Print all the records below, word for word and in full.

__DATA FOR THIS EXERCISE__:
++++++++
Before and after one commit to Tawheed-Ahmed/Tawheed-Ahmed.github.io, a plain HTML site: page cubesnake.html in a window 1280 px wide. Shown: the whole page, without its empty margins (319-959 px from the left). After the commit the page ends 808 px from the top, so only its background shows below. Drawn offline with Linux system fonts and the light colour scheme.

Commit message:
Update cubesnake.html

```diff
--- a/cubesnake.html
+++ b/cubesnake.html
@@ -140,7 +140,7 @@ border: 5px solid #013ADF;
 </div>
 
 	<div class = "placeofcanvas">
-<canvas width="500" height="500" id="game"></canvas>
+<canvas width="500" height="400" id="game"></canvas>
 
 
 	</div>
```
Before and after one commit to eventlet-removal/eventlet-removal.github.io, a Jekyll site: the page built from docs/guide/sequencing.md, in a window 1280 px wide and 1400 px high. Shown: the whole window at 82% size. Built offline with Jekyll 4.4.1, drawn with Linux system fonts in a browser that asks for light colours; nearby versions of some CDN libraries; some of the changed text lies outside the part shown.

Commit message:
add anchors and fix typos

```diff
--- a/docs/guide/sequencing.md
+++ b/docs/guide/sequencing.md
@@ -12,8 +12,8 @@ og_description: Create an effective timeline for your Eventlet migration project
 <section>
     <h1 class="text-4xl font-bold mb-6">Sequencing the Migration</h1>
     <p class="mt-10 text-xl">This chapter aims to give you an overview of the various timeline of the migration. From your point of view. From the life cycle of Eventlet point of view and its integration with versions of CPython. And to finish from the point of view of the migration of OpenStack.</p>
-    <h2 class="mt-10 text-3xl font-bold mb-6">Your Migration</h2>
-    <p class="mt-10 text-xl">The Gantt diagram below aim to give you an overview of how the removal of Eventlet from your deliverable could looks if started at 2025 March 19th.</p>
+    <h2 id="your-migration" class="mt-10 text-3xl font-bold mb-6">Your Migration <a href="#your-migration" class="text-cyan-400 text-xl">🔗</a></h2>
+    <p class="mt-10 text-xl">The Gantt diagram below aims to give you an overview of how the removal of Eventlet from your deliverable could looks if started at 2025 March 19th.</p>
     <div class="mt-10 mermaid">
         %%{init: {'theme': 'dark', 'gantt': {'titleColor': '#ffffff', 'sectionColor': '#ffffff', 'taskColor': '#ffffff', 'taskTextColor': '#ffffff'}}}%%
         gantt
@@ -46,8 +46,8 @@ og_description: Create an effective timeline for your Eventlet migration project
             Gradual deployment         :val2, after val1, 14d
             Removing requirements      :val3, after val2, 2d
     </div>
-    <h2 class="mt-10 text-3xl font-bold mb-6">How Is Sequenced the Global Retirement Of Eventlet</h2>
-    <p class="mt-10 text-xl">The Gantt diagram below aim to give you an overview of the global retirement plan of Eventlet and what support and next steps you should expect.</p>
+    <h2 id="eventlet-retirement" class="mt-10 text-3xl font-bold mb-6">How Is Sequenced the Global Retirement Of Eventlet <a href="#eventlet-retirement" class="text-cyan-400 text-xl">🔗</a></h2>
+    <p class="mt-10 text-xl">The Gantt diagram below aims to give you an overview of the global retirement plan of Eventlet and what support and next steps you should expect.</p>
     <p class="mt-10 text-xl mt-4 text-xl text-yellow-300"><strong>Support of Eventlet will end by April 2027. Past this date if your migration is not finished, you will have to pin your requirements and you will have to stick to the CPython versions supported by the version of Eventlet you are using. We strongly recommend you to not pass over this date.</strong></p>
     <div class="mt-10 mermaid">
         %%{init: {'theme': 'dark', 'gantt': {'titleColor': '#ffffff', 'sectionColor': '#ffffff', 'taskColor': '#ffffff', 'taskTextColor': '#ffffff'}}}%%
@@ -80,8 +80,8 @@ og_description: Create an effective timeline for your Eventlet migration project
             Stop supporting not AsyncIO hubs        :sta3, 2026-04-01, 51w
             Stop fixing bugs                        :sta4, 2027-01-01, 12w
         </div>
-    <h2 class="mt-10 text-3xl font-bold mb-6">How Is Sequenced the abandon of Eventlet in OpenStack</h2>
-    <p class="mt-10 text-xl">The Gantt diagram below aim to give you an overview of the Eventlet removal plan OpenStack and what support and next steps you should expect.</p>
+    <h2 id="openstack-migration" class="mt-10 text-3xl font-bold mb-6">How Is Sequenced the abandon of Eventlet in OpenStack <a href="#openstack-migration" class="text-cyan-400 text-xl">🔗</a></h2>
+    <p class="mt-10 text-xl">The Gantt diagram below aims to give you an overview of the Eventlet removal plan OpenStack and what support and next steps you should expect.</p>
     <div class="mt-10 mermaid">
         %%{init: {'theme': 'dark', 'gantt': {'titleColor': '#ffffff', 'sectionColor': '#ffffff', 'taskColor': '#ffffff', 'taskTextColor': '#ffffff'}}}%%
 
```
++++++++
__EXERCISE RESPONSE__:
Before and after one commit to Tawheed-Ahmed/Tawheed-Ahmed.github.io, a plain HTML site: page cubesnake.html in a window 1280 px wide. Shown: the whole page, without its empty margins (319-959 px from the left). After the commit the page ends 808 px from the top, so only its background shows below. Drawn offline with Linux system fonts and the light colour scheme.

Commit message:
Update cubesnake.html

```diff
--- a/cubesnake.html
+++ b/cubesnake.html
@@ -140,7 +140,7 @@ border: 5px solid #013ADF;
 </div>
 
 	<div class = "placeofcanvas">
-<canvas width="500" height="500" id="game"></canvas>
+<canvas width="500" height="400" id="game"></canvas>
 
 
 	</div>
```
Before and after one commit to eventlet-removal/eventlet-removal.github.io, a Jekyll site: the page built from docs/guide/sequencing.md, in a window 1280 px wide and 1400 px high. Shown: the whole window at 82% size. Built offline with Jekyll 4.4.1, drawn with Linux system fonts in a browser that asks for light colours; nearby versions of some CDN libraries; some of the changed text lies outside the part shown.

Commit message:
add anchors and fix typos

```diff
--- a/docs/guide/sequencing.md
+++ b/docs/guide/sequencing.md
@@ -12,8 +12,8 @@ og_description: Create an effective timeline for your Eventlet migration project
 <section>
     <h1 class="text-4xl font-bold mb-6">Sequencing the Migration</h1>
     <p class="mt-10 text-xl">This chapter aims to give you an overview of the various timeline of the migration. From your point of view. From the life cycle of Eventlet point of view and its integration with versions of CPython. And to finish from the point of view of the migration of OpenStack.</p>
-    <h2 class="mt-10 text-3xl font-bold mb-6">Your Migration</h2>
-    <p class="mt-10 text-xl">The Gantt diagram below aim to give you an overview of how the removal of Eventlet from your deliverable could looks if started at 2025 March 19th.</p>
+    <h2 id="your-migration" class="mt-10 text-3xl font-bold mb-6">Your Migration <a href="#your-migration" class="text-cyan-400 text-xl">🔗</a></h2>
+    <p class="mt-10 text-xl">The Gantt diagram below aims to give you an overview of how the removal of Eventlet from your deliverable could looks if started at 2025 March 19th.</p>
     <div class="mt-10 mermaid">
         %%{init: {'theme': 'dark', 'gantt': {'titleColor': '#ffffff', 'sectionColor': '#ffffff', 'taskColor': '#ffffff', 'taskTextColor': '#ffffff'}}}%%
         gantt
@@ -46,8 +46,8 @@ og_description: Create an effective timeline for your Eventlet migration project
             Gradual deployment         :val2, after val1, 14d
             Removing requirements      :val3, after val2, 2d
     </div>
-    <h2 class="mt-10 text-3xl font-bold mb-6">How Is Sequenced the Global Retirement Of Eventlet</h2>
-    <p class="mt-10 text-xl">The Gantt diagram below aim to give you an overview of the global retirement plan of Eventlet and what support and next steps you should expect.</p>
+    <h2 id="eventlet-retirement" class="mt-10 text-3xl font-bold mb-6">How Is Sequenced the Global Retirement Of Eventlet <a href="#eventlet-retirement" class="text-cyan-400 text-xl">🔗</a></h2>
+    <p class="mt-10 text-xl">The Gantt diagram below aims to give you an overview of the global retirement plan of Eventlet and what support and next steps you should expect.</p>
     <p class="mt-10 text-xl mt-4 text-xl text-yellow-300"><strong>Support of Eventlet will end by April 2027. Past this date if your migration is not finished, you will have to pin your requirements and you will have to stick to the CPython versions supported by the version of Eventlet you are using. We strongly recommend you to not pass over this date.</strong></p>
     <div class="mt-10 mermaid">
         %%{init: {'theme': 'dark', 'gantt': {'titleColor': '#ffffff', 'sectionColor': '#ffffff', 'taskColor': '#ffffff', 'taskTextColor': '#ffffff'}}}%%
@@ -80,8 +80,8 @@ og_description: Create an effective timeline for your Eventlet migration project
             Stop supporting not AsyncIO hubs        :sta3, 2026-04-01, 51w
             Stop fixing bugs                        :sta4, 2027-01-01, 12w
         </div>
-    <h2 class="mt-10 text-3xl font-bold mb-6">How Is Sequenced the abandon of Eventlet in OpenStack</h2>
-    <p class="mt-10 text-xl">The Gantt diagram below aim to give you an overview of the Eventlet removal plan OpenStack and what support and next steps you should expect.</p>
+    <h2 id="openstack-migration" class="mt-10 text-3xl font-bold mb-6">How Is Sequenced the abandon of Eventlet in OpenStack <a href="#openstack-migration" class="text-cyan-400 text-xl">🔗</a></h2>
+    <p class="mt-10 text-xl">The Gantt diagram below aims to give you an overview of the Eventlet removal plan OpenStack and what support and next steps you should expect.</p>
     <div class="mt-10 mermaid">
         %%{init: {'theme': 'dark', 'gantt': {'titleColor': '#ffffff', 'sectionColor': '#ffffff', 'taskColor': '#ffffff', 'taskTextColor': '#ffffff'}}}%%
 
```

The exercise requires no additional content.